Helen Farrell
May 10, 2019 - 11:11

 

Picture a medieval castle that stands boldly in the Maremma countryside. Entrancing beauty aside, what makes Castello di Potentino so alluring is its owners’ success at keeping the old pile infinitely more alive than the nearby former volcano. Winemaker Charlotte Horton and her brother Alexander Greene invite locals and internationals to exhibit and entertain guests in a medley of events and residential workshops.

 

 

A healthy vineyard at Castello di Potentino

 

 

A visit to the castle wouldn’t be complete this spring and summer without admiring Daniele Badini’s photography exhibition. In L’Amiata – per non dimenticare, the Castel del Piano native observes some of the social and cultural traditions of the local area: the labour needed to feed townsfolk living around the extinct volcano; preferred pastimes and traditions; the faces of those who shaped the area; and a tribute to the environs of Potentino. As Badini puts it, “With my photos I try to describe the mountain as I see it and photograph the things that strike me the most. I often go walking in the woods, in the snow or in a meadow to better understand this incredible mountain. It’s only natural for me to seek to convey my feelings through my camera when I see a ray of sunshine that appears among the chestnut branches, or when I’m immersed in the quietude of a view.” The exhibition runs until July 14 and is free; tasting the estate’s own delectable Pinot Nero, Alicante and Sangiovese wines is a must, as too is the informative tour of the castle and cellar.

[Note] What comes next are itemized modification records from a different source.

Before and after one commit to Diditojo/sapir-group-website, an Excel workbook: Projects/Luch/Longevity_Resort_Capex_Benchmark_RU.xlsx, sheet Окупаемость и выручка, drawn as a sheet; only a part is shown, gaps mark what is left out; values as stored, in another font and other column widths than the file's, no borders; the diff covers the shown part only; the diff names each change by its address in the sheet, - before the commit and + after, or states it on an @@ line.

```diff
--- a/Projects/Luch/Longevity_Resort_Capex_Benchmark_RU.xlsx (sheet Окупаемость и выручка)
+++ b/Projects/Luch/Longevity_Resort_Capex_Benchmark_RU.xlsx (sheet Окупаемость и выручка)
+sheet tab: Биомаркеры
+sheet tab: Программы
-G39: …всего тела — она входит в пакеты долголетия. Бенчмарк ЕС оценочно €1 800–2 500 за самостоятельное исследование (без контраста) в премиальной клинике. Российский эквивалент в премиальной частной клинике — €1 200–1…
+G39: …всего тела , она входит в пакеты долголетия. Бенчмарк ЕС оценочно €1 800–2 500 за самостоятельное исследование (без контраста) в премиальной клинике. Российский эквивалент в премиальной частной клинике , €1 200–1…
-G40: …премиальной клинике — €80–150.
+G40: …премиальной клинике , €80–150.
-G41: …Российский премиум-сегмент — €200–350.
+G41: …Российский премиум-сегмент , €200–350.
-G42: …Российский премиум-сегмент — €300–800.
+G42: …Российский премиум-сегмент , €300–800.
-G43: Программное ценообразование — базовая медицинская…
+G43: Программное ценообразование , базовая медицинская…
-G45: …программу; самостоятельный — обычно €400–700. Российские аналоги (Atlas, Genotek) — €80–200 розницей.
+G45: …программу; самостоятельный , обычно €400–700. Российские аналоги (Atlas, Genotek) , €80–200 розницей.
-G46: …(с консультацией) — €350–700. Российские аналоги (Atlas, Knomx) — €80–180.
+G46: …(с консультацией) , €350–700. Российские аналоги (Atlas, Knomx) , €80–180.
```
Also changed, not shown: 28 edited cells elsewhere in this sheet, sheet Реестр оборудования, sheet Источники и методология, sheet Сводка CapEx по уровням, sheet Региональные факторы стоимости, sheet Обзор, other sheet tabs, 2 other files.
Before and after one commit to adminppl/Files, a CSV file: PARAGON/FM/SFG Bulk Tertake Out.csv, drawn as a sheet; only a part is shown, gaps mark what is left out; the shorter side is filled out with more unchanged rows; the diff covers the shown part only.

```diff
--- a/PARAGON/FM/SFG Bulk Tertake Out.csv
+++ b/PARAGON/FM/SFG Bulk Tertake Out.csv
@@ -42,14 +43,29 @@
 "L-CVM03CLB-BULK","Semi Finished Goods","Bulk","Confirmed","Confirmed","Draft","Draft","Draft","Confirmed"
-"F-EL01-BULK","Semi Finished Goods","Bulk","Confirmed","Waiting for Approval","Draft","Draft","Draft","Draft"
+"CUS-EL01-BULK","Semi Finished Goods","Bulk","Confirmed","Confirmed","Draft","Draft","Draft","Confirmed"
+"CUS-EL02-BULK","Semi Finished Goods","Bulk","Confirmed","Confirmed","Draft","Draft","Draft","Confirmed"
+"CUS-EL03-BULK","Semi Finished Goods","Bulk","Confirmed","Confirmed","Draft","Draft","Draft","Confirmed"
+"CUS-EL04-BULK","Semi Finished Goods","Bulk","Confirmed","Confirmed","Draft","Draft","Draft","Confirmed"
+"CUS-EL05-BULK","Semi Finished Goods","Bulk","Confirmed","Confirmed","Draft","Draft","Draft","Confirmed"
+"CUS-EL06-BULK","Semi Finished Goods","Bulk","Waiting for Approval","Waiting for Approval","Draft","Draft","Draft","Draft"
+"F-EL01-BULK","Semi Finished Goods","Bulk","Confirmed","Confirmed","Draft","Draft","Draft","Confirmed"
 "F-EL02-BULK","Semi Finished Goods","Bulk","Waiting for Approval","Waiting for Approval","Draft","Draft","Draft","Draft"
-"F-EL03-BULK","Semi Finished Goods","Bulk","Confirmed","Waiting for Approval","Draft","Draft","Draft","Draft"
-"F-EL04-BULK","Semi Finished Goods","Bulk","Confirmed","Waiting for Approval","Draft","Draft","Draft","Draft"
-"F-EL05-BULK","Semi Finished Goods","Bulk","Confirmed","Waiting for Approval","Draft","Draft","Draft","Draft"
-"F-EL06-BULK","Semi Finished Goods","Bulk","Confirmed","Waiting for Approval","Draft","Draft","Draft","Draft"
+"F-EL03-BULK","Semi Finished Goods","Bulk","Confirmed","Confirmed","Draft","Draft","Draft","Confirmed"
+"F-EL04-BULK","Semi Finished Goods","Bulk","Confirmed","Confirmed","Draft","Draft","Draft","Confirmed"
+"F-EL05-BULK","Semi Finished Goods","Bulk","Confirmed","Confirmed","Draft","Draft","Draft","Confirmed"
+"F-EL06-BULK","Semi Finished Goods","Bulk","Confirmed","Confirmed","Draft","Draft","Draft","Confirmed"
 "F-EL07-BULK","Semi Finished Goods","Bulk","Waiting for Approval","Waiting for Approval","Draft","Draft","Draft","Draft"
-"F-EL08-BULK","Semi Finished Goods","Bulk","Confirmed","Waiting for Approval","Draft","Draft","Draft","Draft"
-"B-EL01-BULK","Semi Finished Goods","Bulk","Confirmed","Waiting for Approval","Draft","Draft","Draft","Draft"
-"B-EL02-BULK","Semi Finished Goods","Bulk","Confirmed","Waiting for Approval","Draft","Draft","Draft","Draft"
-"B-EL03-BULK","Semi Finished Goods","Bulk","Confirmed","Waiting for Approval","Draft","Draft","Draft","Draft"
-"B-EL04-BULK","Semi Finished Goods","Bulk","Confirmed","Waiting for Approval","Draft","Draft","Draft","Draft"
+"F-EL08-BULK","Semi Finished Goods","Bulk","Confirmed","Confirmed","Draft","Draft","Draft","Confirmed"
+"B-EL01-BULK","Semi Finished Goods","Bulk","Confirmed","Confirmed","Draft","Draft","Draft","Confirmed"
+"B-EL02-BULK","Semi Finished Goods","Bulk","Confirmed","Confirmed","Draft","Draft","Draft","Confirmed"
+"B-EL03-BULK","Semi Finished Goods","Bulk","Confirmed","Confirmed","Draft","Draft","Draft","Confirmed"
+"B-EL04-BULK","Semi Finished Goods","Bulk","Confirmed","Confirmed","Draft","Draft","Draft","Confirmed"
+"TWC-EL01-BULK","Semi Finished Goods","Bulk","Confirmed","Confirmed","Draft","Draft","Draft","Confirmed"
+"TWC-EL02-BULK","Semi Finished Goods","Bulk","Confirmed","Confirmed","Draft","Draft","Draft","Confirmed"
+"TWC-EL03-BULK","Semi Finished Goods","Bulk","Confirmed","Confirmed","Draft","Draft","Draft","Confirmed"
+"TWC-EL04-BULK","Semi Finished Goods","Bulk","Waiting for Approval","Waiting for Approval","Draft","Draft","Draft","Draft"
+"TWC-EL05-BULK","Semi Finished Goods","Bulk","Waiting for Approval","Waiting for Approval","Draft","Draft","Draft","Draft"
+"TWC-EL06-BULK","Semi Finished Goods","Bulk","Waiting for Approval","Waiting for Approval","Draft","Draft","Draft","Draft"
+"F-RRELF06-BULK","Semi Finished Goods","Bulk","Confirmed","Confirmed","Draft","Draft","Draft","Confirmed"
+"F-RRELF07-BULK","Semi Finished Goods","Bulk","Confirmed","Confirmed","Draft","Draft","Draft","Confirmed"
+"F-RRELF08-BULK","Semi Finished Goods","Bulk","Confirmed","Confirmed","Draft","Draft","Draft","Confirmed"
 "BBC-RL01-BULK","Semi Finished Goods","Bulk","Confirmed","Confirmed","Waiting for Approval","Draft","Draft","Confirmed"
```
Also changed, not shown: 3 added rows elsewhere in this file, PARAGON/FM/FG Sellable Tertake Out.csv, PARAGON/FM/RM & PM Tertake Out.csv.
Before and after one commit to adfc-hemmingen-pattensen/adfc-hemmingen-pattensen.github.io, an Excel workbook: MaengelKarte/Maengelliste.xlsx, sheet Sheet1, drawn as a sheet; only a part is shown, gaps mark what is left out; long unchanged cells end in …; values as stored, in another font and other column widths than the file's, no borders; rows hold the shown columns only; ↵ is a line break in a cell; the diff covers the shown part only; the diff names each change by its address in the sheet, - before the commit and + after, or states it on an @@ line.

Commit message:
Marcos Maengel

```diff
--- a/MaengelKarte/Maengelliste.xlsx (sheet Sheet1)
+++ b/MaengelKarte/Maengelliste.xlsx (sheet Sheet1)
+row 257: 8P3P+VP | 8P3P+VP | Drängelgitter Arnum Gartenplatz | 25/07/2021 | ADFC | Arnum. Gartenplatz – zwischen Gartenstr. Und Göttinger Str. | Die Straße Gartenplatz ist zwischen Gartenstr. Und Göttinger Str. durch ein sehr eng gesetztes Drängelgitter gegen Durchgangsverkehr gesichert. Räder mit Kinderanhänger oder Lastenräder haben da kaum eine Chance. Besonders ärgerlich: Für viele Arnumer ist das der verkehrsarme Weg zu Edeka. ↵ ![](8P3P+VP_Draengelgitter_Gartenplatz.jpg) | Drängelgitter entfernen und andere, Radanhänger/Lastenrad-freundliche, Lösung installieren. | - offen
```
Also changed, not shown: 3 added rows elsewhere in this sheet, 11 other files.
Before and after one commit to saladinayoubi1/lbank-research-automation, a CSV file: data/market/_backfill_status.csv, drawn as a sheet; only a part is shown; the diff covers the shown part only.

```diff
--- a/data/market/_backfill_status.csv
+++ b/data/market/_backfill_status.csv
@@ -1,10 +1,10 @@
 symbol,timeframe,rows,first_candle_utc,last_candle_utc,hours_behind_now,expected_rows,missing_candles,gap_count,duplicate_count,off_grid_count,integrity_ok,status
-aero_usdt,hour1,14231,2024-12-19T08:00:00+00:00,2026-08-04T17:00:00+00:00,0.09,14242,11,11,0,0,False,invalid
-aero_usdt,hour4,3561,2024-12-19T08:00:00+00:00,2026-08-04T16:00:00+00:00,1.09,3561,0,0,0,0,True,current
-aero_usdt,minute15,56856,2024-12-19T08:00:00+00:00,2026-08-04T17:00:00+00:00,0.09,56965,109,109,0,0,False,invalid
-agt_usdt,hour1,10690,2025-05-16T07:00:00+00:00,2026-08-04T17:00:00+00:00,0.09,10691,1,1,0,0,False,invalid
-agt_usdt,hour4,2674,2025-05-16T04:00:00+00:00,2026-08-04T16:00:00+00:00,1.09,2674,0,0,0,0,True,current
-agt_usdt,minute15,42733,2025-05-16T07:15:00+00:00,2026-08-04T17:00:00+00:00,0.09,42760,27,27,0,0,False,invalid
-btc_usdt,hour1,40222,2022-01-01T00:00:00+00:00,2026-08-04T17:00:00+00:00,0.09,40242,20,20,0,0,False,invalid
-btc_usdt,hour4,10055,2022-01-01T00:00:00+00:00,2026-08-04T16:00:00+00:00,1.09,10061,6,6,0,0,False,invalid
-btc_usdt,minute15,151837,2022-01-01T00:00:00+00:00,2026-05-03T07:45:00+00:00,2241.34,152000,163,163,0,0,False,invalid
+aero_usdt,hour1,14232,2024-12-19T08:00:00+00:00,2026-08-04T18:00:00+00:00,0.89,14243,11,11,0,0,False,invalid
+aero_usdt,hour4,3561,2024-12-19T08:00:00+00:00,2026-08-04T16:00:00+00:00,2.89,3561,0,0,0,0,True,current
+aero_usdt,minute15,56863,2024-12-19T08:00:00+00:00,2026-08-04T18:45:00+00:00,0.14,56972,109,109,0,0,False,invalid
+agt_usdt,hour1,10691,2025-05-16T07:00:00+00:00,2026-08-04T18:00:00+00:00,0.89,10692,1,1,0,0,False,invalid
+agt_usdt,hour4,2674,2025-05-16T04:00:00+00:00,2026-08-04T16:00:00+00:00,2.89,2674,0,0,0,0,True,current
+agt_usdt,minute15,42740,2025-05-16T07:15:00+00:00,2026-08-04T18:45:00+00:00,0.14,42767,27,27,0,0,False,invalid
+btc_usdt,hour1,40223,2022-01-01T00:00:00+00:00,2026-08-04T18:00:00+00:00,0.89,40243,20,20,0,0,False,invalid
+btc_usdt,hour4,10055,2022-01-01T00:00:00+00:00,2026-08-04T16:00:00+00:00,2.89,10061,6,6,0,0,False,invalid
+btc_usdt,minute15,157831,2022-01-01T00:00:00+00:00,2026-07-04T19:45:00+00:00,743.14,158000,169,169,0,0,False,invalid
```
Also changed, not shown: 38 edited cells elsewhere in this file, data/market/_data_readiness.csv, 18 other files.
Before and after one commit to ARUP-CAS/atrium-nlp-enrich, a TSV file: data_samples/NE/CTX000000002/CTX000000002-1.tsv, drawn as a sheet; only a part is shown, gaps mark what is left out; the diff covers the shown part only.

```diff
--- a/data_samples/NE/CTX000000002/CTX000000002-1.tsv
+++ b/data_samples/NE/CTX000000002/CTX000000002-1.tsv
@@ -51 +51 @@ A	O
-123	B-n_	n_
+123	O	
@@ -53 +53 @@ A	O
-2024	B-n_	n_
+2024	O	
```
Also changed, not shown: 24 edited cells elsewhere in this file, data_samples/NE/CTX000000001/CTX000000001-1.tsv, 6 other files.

Castling at Potentino

Activities on Amiata

  Otherworldly is one way of describing Castello di Potentino, an eleventh-century citadel girdled by greenery. West of Seggiano and south of Monte Amiata in southern Tuscany, the castle vaunts
Read

 

 

 

 

Thinking ahead to June activities at Potentino, reserve now for a culinary retreat and feast exploring Ancient Etruscan food culture and archaeology. Join food archaeologist Farrell Monaco for Feast with The Old School Kitchen: Etruria from June 28 to 30. Explore the food history, art and archaeology of Etruria from 900 BCE to the establishment of the Roman Republic in 509 BCE. The final night’s proceedings will close with a recreated extravagant and indulgent Etruscan feast, based on archaeological records, complete with feast servants, appropriate attire (costumes will be provided), and live entertainment. From June 30 to July 6, Farrell is joined by visual storyteller Sagher Setareh for a five-day live-in edible archaeology masterclass, The Old School Kitchen: From the Etruscan Table to the Roman Banquet, to indulge the food history of Etruria and Rome from 800 BCE to the Imperial Roman Era (AD 476).

 

 

more articles

Comments